In the listing below, how many lines include "CyberAttackAfrica"? Give the number and no other text.
** Opening Data provided block **
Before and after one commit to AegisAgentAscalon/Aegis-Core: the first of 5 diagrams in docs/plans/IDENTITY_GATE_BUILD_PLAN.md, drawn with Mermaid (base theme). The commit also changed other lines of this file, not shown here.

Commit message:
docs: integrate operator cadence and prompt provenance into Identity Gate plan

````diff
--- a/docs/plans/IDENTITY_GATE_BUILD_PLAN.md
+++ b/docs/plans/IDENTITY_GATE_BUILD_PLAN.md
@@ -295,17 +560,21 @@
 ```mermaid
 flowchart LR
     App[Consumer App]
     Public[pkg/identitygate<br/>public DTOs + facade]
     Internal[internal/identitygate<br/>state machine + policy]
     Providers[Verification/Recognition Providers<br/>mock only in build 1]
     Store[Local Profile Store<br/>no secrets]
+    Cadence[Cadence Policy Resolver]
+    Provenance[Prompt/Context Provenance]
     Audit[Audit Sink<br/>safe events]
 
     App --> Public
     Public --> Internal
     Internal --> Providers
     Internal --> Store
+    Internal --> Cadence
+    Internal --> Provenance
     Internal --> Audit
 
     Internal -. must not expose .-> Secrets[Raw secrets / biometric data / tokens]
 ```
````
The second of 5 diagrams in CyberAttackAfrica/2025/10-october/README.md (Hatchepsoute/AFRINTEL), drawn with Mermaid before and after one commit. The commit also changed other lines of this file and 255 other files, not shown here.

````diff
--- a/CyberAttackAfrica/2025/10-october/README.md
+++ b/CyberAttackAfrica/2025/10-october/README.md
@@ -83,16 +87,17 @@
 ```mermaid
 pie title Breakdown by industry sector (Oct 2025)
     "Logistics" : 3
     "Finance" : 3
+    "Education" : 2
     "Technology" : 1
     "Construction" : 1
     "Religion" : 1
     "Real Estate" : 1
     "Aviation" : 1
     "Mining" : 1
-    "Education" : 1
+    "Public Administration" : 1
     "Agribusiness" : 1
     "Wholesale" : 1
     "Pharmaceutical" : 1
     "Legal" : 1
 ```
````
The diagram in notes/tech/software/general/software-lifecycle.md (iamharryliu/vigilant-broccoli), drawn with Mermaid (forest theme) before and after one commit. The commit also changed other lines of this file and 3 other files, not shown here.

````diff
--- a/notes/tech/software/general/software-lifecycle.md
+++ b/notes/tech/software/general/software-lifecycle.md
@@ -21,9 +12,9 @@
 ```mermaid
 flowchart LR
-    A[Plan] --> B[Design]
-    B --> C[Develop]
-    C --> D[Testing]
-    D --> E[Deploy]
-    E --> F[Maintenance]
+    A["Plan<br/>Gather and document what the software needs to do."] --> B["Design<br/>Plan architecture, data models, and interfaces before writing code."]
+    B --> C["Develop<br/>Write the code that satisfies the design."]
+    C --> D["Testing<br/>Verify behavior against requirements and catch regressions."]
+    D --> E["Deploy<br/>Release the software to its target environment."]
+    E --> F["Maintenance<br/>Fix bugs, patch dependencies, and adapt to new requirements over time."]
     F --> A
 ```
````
** Closing Data provided block **
▶ Task answer
3